Change detection outputs:
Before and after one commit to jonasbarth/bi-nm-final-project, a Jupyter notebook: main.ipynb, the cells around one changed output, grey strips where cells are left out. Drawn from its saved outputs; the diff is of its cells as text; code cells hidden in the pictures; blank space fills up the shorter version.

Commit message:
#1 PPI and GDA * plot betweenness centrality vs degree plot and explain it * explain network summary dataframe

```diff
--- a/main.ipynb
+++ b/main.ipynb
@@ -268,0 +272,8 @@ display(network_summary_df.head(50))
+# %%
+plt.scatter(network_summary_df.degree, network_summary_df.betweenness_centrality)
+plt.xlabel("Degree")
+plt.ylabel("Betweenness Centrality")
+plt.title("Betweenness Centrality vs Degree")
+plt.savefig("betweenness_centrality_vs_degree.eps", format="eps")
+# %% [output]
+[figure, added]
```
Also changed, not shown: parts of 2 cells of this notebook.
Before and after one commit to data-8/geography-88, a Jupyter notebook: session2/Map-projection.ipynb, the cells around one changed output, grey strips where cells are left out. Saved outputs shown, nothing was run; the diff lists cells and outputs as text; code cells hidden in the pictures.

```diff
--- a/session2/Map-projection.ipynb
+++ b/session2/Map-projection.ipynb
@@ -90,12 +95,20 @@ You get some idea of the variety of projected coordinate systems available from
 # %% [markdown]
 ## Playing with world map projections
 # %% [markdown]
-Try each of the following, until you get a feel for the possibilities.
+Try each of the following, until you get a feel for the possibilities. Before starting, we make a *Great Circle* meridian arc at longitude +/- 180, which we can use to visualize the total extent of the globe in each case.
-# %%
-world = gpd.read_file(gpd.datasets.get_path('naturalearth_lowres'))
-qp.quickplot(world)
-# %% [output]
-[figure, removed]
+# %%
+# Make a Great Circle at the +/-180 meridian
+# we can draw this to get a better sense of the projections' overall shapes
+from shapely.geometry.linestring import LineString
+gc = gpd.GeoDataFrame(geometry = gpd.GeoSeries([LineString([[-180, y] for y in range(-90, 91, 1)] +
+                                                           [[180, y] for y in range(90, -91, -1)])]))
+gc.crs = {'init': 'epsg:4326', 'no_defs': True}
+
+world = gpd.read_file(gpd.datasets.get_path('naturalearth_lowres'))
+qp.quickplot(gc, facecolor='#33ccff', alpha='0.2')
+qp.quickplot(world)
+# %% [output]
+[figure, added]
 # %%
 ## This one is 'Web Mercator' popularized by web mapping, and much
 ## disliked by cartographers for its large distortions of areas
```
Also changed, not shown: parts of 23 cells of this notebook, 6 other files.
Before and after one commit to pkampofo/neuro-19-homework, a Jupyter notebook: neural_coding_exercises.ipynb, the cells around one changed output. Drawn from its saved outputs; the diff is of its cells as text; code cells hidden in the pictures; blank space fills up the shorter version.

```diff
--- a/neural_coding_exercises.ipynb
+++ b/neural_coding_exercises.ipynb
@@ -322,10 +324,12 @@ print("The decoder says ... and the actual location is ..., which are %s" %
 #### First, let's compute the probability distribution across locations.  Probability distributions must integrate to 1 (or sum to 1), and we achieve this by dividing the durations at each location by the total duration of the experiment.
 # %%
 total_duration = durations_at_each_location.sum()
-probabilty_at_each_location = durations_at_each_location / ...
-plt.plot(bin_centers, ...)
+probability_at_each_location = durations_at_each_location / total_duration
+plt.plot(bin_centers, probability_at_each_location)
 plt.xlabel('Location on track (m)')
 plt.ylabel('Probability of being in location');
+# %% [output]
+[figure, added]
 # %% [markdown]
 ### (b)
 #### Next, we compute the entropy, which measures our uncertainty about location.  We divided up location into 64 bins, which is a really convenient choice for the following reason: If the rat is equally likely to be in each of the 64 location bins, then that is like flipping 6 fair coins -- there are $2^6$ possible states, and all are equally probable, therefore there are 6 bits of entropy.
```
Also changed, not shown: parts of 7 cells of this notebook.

→ TASK DIRECTIONS: Take each line above that contains "world" and copy it out.

→ PROBLEM SOLUTION:
 ## Playing with world map projections
-world = gpd.read_file(gpd.datasets.get_path('naturalearth_lowres'))
-qp.quickplot(world)
+world = gpd.read_file(gpd.datasets.get_path('naturalearth_lowres'))
+qp.quickplot(world)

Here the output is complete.